"Are DVR viewings factored into TV ratings?"
Since digital video recorders (DVRs) have gained popularity, television networks have had to adapt to the time-shifting, commercial-skipping technology. DVR services, like TiVo, allow viewers to schedule recordings on either a one-time or recurring basis and watch those programs whenever they like. One of the major concerns about DVRs is that viewers will fast-forward through commercial breaks, but tracking viewing habits and ratings for recorded TV is a challenge.
A DVR is really just a large hard drive with a user interface that allows you to search for shows and to schedule and watch recordings, and it keeps up with network programming schedules by connecting to a central network where it downloads that information. Some DVRs also record a buffer of live TV, allowing you to pause live action in case you want to grab a snack or run to the restroom. But how do these boxes affect television ratings?
The Nielsen Company collects traditional television ratings data by choosing a cross section of sample households and giving these viewers a set-top Nielsen box. The Nielsen box keeps a digital record of what these so-called "Nielsen families" are watching. It's trickier when you throw DVRs into the mix, however, because Nielsen boxes have a tough time keeping track of what you're watching.
What many consumers don't know about their DVRs is that in addition to retrieving scheduling information, they also share data about what you're watching and when. You might remember the notorious Janet Jackson "nip slip" during the 2004 Super Bowl halftime performance. After the incident, TiVo released a statement calling it "the most TiVo'ed moment," as TiVo users paused and replayed that clip more times than any other moment in the history of TiVo up to that point [source: Reuters]. While that in itself is interesting, the underlying point is even more revealing: TiVo and other DVRs collect your viewing information, and DVR companies are even using that data to release their own ratings numbers for recorded programs.
How do DVR ratings work, and who's measuring them? Let's take a look at the most common DVR ratings services and how they measure viewing behavior.
Whether we're talking Nielsen numbers or ratings reported from DVR data, one of the biggest challenges with DVR ratings is that they don't come in right away. If you TiVo "Fringe" on Friday night but don't watch the recording until Tuesday, the network's ratings can't show your viewing activity until that time. Because of the time-shifting nature of DVRs, networks are now interested in ratings during a time range rather than just the date and time that the show aired.

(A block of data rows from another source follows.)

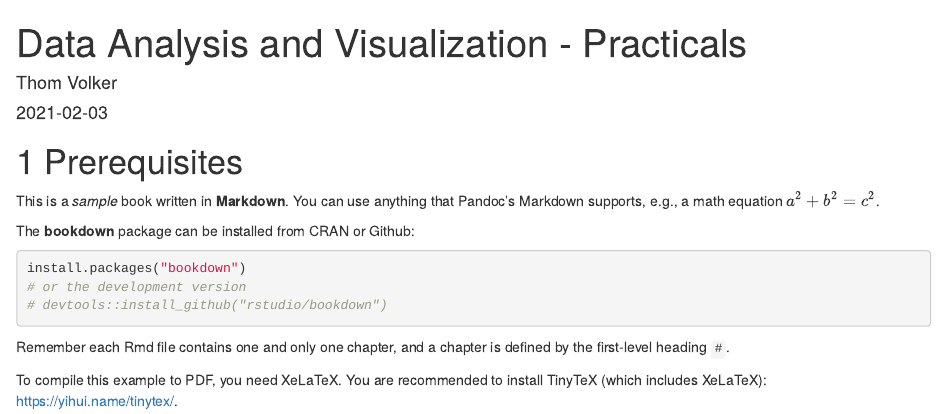
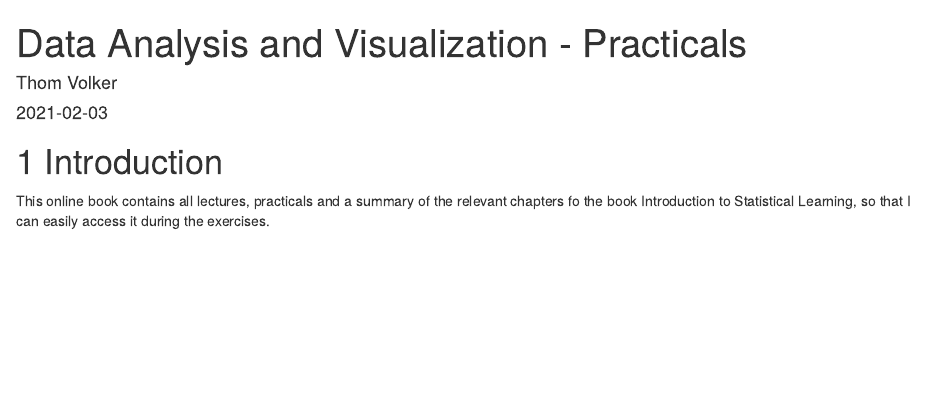
Before and after one commit to thomvolker/dav, an R Markdown document (index.Rmd): the page in a window 1100 px wide, from its top. Rendered offline with R 4.5, knitr and Pandoc, with nearby package versions; drawn as R Markdown's standard HTML page in place of the format the file asks for.

````diff
--- a/_bookdown.yml
+++ b/_bookdown.yml
@@ -3,3 +3,4 @@
   ui:
     chapter_name: "Chapter "
 delete_merged_file: true
+output_dir: "docs"
--- a/index.Rmd
+++ b/index.Rmd
@@ -12,25 +12,6 @@
 description: "This gitbook contains all practical assignments for the course Data Analysis and Visualization."
 ---
 
-# Prerequisites
+# Introduction
 
-This is a _sample_ book written in **Markdown**. You can use anything that Pandoc's Markdown supports, e.g., a math equation $a^2 + b^2 = c^2$.
-
-The **bookdown** package can be installed from CRAN or Github:
-
-```{r eval=FALSE}
-install.packages("bookdown")
-# or the development version
-# devtools::install_github("rstudio/bookdown")
-```
-
-Remember each Rmd file contains one and only one chapter, and a chapter is defined by the first-level heading `#`.
-
-To compile this example to PDF, you need XeLaTeX. You are recommended to install TinyTeX (which includes XeLaTeX): <https://yihui.name/tinytex/>.
-
-```{r include=FALSE}
-# automatically create a bib database for R packages
-knitr::write_bib(c(
-  .packages(), 'bookdown', 'knitr', 'rmarkdown'
-), 'packages.bib')
-```
+This online book contains all lectures, practicals and a summary of the relevant chapters fo the book Introduction to Statistical Learning, so that I can easily access it during the exercises.
````
Also changed, not shown: docs/reference-keys.txt (added), docs/search_index.json (added), 27 other files.
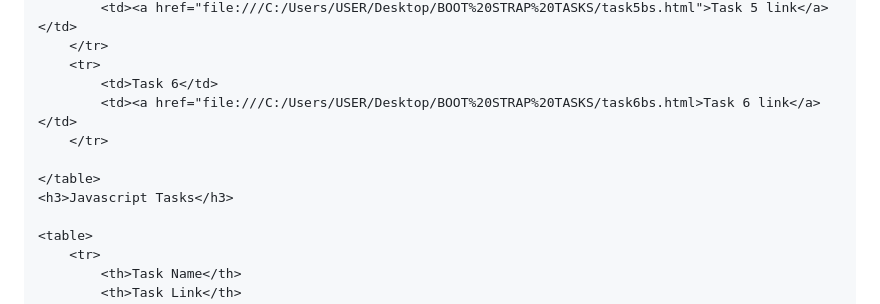
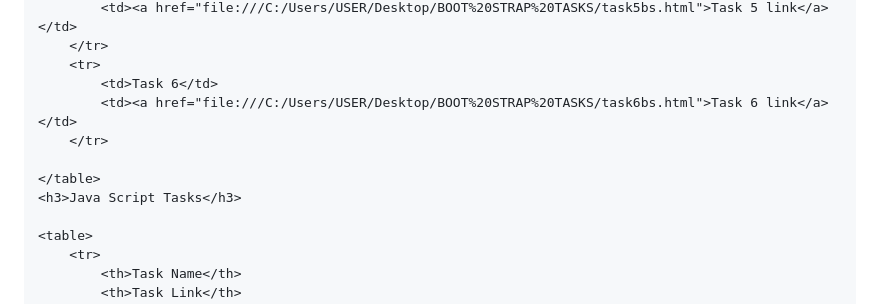
Before and after one commit to amulyavajra25/Mern-, a Markdown page: README.md, the part around one of its changes. Drawn GitHub-style.

```diff
--- a/README.md
+++ b/README.md
@@ -52,11 +52,11 @@
         </tr>
         <tr>
             <td>Task 6</td>
-            <td><a href="file:///C:/Users/USER/Desktop/BOOT%20STRAP%20TASKS/task6bs.html>Task 6 link</a></td>
+            <td><a href="file:///C:/Users/USER/Desktop/BOOT%20STRAP%20TASKS/task6bs.html">Task 6 link</a></td>
         </tr>
 
     </table>
-    <h3>Javascript Tasks</h3>
+    <h3>Java Script Tasks</h3>
 
     <table>
         <tr>
```
Also changed, not shown: other parts of README.md (+2 -2 lines).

Most networks use Nielsen's Live Plus service to track ratings. Live Plus looks at who watched shows on their DVRs within different time frames. Generally, it tracks three major categories: Live-Plus-Same-Day, Live-Plus-Three and Live-Plus-Seven. Each one looks at a broader timeframe, so Live-Plus-Same-Day looks not only at who was watching when the show aired, but also who watched the show that day and the next. Live-Plus-Three and Live-Plus-Seven track who watched within three and seven days of the original airing, respectively. When Nielsen first rolled out its Live Plus service, network executives were uncertain, but it's become an industry standard.
These Live Plus ratings can make a big difference when a large portion of a show's fans are watching on their DVRs. In 2007 when Live-Plus-Seven was starting to gain traction with networks, 23 percent of 18 to 49-year-olds watching "The Office" did so on their DVRs within a week of the first run. That's a big ratings boost just from DVRs, and "The Office" isn't the only show that's benefitted from DVR ratings. A January 2011 episode of "Fringe" jumped an entire ratings point based only on Live-Plus-Three data [source: Anders].
The Live Plus ratings system has changed not only how networks report ratings numbers, but advertising as well. DVR viewing is so common now that Nielsen tried lumping its Live-Plus-Same-Day ratings into its live viewing ratings. There were still some Nielsen reports that separated the numbers, but the company began reporting the data all together for its daily releases. The logic was that there's not much difference between a viewer who watches live and one who starts watching 30 seconds or even 30 minutes after the show has started. Advertisers fought this change because the ratings boosts from Live Plus meant higher advertising rates, and Nielsen now reports live and Live Plus numbers separately.
Methods for collecting DVR ratings data have been controversial at times between these advertiser complaints and privacy concerns from DVR viewers, but despite resistance, it looks like DVR ratings are here to stay.